African American Studies
This is a very personal account of Mr. Everich's youth and his involvement in collectives and as a community activist. His parents are Ukraninan and he grew up in the Bronx, in a mixed neighborhood. His father was a violent man, beating his wife and children. He was also a racist man and it was this attitude, juxtaposed with the kindness of the very neighbors that he criticized, that convinced the young William of the injustices of prejudice. Everich discusses his school days and the games they played in the neighborhood, from wiffle ball to building scooters from milk crates. He feels children today do not use their imagination as much as his generation had to. He discusses his home life and how violent that was. By the 1960s, the area had become rough and gangs, the Spanish Devils and the Suicides, were active there. He did not really get involved but tried to know someone in every gang who could vouch for him. The only time he felt threatened in the area was when Dr. Martin Luther King was assassinated and his friend told him to go home as “your friendship ain’t gonna help you in this situation ... people are really, really angry and I’m worried about you.”
He discusses the organised crime aspect of his neighborhood and the distribution of drugs. Heroin had been in the area since the 1950s but it was “hush-hush”. He remembers the “bundles” of heroin. Music was becoming part of his life too – doo-wop and Motown. He loved Puerto Rican music from an early age too and played the congas.
Political events were “thrust” on him because he was actually “strung out” and attended a demonstration with the Young Lords who had been denied access to a Puerto Rican Day parade. He was selling heroin at this stage and carried “a pistol.” He was caught selling drugs at 16 years old and sent to the Brooklyn House of Detention but discusses the organisation of the neighborhood and the involvement of the Dominican immigrants who would do anything to stay in America. His mother had died and his father was drinking so much that they were evicted and his two younger brothers were sent to live in Hawthorne Cedar Knolls. His father became homeless for a time but then “maintained his sobriety.” William too had to enter rehab at Logos due to problems with drugs and was exposed to philosophy and activism, especially following the death of Carmen Rodriguez. Muhammad Ali's comment about Vietnam also really impressed him and he began to believe that the poor of all colours should unite against the elite class, but that society (especially white society) “identify on skin color and not on economics.” He discusses the tension between Italians and their neighbors and says that A Bronx Tale, the movie, is quite accurate. He also describes the problems he faced with his first wife (who was Puerto Rican) both in the Bronx and Puerto Rica.

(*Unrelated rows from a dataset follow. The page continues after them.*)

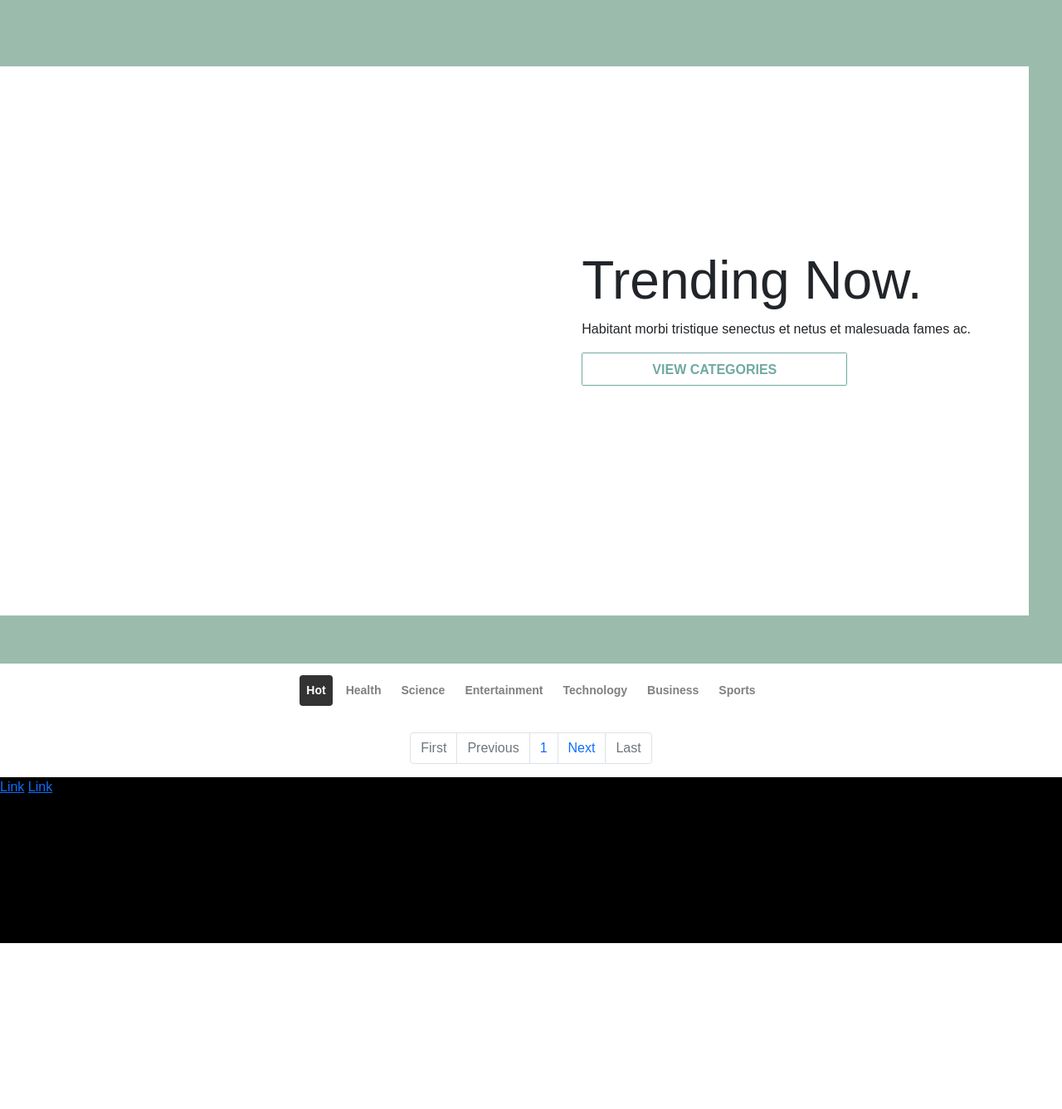
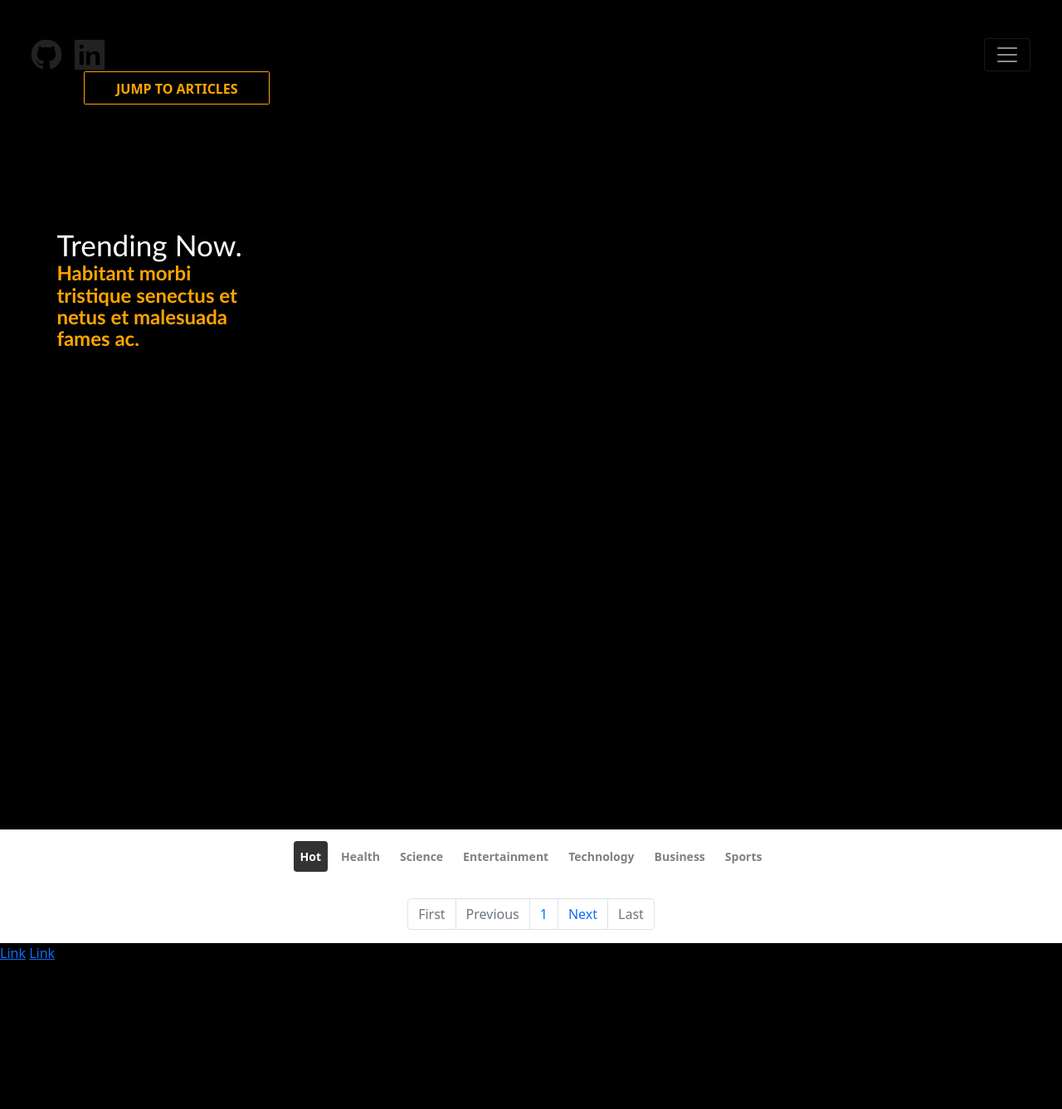
Before and after one commit to lieuk1/News-Web-App, a Flask app: page / in a window 1280 px wide. Shown: the whole page at 83% size. Before the commit the page ends 1137 px from the top, so only its background shows below. Run offline with Flask 2, Linux system fonts and the light colour scheme; data that the repository does not hold is empty.

Commit message:
Style new landing page

```diff
--- a/static/css/home.css
+++ b/static/css/home.css
@@ -2,81 +2,116 @@ html, body {
   height: 100%;
   width: 100%;
   margin: 0;
-  font-family: Arial, Helvetica, sans-serif;
+  --font-h: "Limelight", 'Trebuchet MS', 'Lucida Sans Unicode', 'Lucida Grande', 'Lucida Sans', Arial, sans-serif;
+  --font-art-h: 'Trebuchet MS', 'Lucida Sans Unicode', 'Lucida Grande', 'Lucida Sans', Arial, sans-serif;
+  --accent: orange;
 }
+
 .landing-container {
-  height: 100vh;
+  /* Landing page */
+  height: 1000px;
   width: 100%;
   position: relative;
   overflow: hidden;
-  /* background-image: url("../waves.svg"); */
-  background-size: cover;
-  background-position: center;
-  background-color: #9BBBAC;
+  background-color: black;
 }
 
-.accent-bg {
-  height: 662px;
-  width: 1240px;
-  background-color: white;
+.navbar .container-fluid {
+  /* Navbar at top of landing page */
+  padding: 38px;
+}
+.navbar-toggler.burger-menu {
+  /* Navbar menu icon */
+  display: block;
+}
+.nav-item.logo-link {
+  /* Navbar logo icon links */
+  display: inline-block;
+  margin: 0 12px 0 0;
+}
+.nav-item.logo-link img {
+  /* Navbar logo icon images */
+  width: 36px;
+}
+
+.land-main {
+  /* Landing page left column*/
+  height: 100%;
+  width: 100%;
+  display: flex;
+  justify-content: center;
+  position: relative;
+}
+.land-text {
   position: absolute;
-  top: 80px;
-  bottom: 0;
-  left: 0;
+  width: 72%;
+  top: 142px;
 }
-.featured {
-  width: 600px;
-  overflow: hidden;
-  position: absolute;
-  top: 0;
-  left: 100px;
-  margin-top: 40px;
+.land-title {
+  font-family: var(--font-h);
+  font-size: 2.2em;
+  color: white;
 }
-.ft-content {
+.land-desc {
+  font-family: var(--font-art-h);
+  font-weight: bold;
+  font-size: 1.5em;
+  line-height: 1.1em;
+  width: 80%;
+  color: var(--accent);
+}
+.land-title, .land-desc {
+  margin: 0;
+  padding: 0;
+}
+
+.row.landing-articles {
+  /* Landing page articles on right column */
+  margin-right: 20px;
+}
+.land-article {
+  padding: 2px;
+}
+.card.ft-content {
+  background-color: transparent;
+  margin-bottom: 30px;
   border: 0;
 }
-.ft-content p {
+.card.ft-content p {
   margin: 0;
   margin-left: 14px;
   padding: 0;
   overflow: hidden;
+}
+.ft-title, .ft-title strong {
+  font-family: var(--font-art-h);
+  font-size: 24px;
+  color: white;
+  line-height: 1.1em;
+  overflow: hidden;
+  /* Max title lines */
   display: -webkit-box;
-  -webkit-line-clamp: 3;
+  -webkit-line-clamp: 2;
   -webkit-box-orient: vertical;
 }
-.ft-title {
-  font-family: "Limelight", Arial, Helvetica, sans-serif;
-  font-size: 28px;
-  line-height: 1.3em;
-}
-.ft-src, .ft-desc {
-  font-family: 'Trebuchet MS', 'Lucida Sans Unicode', 'Lucida Grande', 'Lucida Sans', Arial, sans-serif;
-  font-size: 13px;
+.ft-src {
+  font-family: var(--font-art-h);
+  color: var(--accent);
+  font-size: 16px;
 }
 
-.main {
+.btn-container {
   position: absolute;
-  top: 300px;
-  right: 110px;
+  bottom: 16%;
 }
-.main h1, .main p {
-  position: relative;
-  z-index: 1;
-}
-.main h1 {
-  font-family: "Limelight", Arial, Helvetica, sans-serif;
-  font-size: 64px;
-}
-
 .btn-container ul {
   list-style-type: none;
   margin: 0;
   padding: 0;
 }
 .btn-container ul li {
-  /* Buttons */
-  /* --accent: white; */
-  --accent: #70a9a1;
+  /* Landing page button */
+  --accent: orange;
   display: inline-block;
   border: 0.1em solid var(--accent);
   border-radius: 0.1em;
@@ -84,7 +119,7 @@ html, body {
   text-transform: uppercase;
   text-align: center;
   line-height: 2.5em;
-  width: 20em;
+  width: 14em;
   height: 2.5em;
   font-size: 16px;
   font-weight: bold;
--- a/templates/home.html
+++ b/templates/home.html
@@ -11,15 +11,35 @@
   <title>{{ title }}</title>
 </head>
 <body>
-    <div class="landing-container container-fluid">
-        <div class="main">
-            <h1>Trending Now.</h1>
-            <p>Habitant morbi tristique senectus et netus et malesuada fames ac.</p>
-            <!-- Button for trending headlines -->
+  <div class="landing-container">
+    <nav class="navbar navbar-expand-lg navbar-dark">
+      <div class="container-fluid">
+        <div class="logos me-auto">
+          <a class="nav-item logo-link" href="#">
+            <img src="../static/GitHub-Mark-64px.png" />
+          </a>
+          <a class="nav-item logo-link" href="#">
+            <img src="../static/In-64.png" />
+          </a>
+        </div>
+        <button class="navbar-toggler burger-menu ms-auto" type="button" data-bs-toggle="collapse" data-bs-target="#navbarText" aria-controls="navbarText" aria-expanded="false" aria-label="Toggle navigation">
+          <span class="navbar-toggler-icon"></span>
+        </button>
+      </div>
+    </nav>
+
+    <div class="container-fluid">
+      <div class="row">
+        <div class="col-4">
+          <div class="land-main">
+            <div class="land-text">
+              <h1 class="land-title">Trending Now.</h1>
+              <p class="land-desc">Habitant morbi tristique senectus et netus et malesuada fames ac.</p>
+            </div>
             <div class="btn-container">
               <ul>
                 <li id="trending-btn" value="trending-btn" onclick="">
-                        View categories
+                  Jump to articles
                   <!-- Number of span equals number of bubbles that appear on hover -->
                   <span></span><span></span>
                   <span></span><span></span>
@@ -27,20 +47,20 @@
               </ul>
             </div>
           </div>
-        <div class="accent-bg">
+        </div>
+        <div class="col-8">
+          <div class="row row-cols-1 row-cols-sm-1 row-cols-md-2 landing-articles">
             {% for article in articles.get("general").items %}
-            {% if loop.index == 12 %}
-            <div class="featured">
+              {% if loop.index <= 4 %}
+              <div class="land-article">
                 <div class="card ft-content">
                   <div class="card-body">
-                        <!-- <p id="publish-date">{{ article.publish_date }}</p> -->
                     <p class="ft-title"><strong>{{ article.title }}</strong></p>
-                        <p class="ft-src text-muted">{{ article.source }}</p>
+                    <p class="ft-src">{{ article.source }}</p>
                     <div class="ft-img">
                       <img src="{{ article.url_to_image }}" alt=" " />
                       <span></span>
                     </div>
-                        <p class="ft-desc">{{ article.description }}</p>
                   </div>
                   <a href="{{ article.url }}" target="_blank" rel="noopener noreferrer">
                     <span></span>
@@ -51,6 +71,10 @@
             {% endfor %}
           </div>
         </div>
+      </div>
+    </div>
+  </div>
+
   <div id="categ-btns-container" class="categ-btns-container">
     <ul class="nav nav-pills justify-content-center" id="myTab" role="tablist">
       <li class="nav-item" role="presentation">
@@ -76,6 +100,7 @@
       </li>
     </ul>
   </div>
+
   <div class="tab-content" id="myTabContent">
     {% for c in categories %}
     {% if loop.first %}
@@ -87,6 +112,7 @@
     </div>
     {% endfor %}
   </div>
+
   <nav aria-label="page-nav">
     <ul class="pagination justify-content-center" data-current-pg="{{ page }}">
       {% if page != 1 %}
@@ -110,6 +136,7 @@
       <li class="page-item disabled"><a class="page-link">Last</a></li>
     </ul>
   </nav>
+
   <div class="footer-container">
     <a href="/">Link</a>
     <a href="/">Link</a>
```
Also changed, not shown: other parts of static/css/home.css (+4 -150 lines), static/GitHub-Mark-64px.png (added), static/In-64.png (added). Lines whose indentation alone changed are shown as unchanged.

He talks about life after rehab – he got his GED fifteen years later and went to college aged 40. He talks about efforts made to unite the community along economic lines but that the prejudice was too ingrained and they failed. He became a drug counsellor then to help others in rehab but feels it is difficult to break the hold of drugs. He believes even methodone is just a substitute drug. He considered himself a Marxist-Leninist but was disappointed with the Cambodian situation and the violence in the Asian countries which he had “pointed to as alternatives.” He had to leave the collective too. Then he became interested in music and drumming.
Everich, William. May 8, 2008. Interview with the Bronx African American History Project. BAAHP Digital Archive at Fordham University.
Click below to download supplemental content.Everich, William Part 2.mp3 (37718 kB)
Everich, William Part 1.mp3 (85080 kB)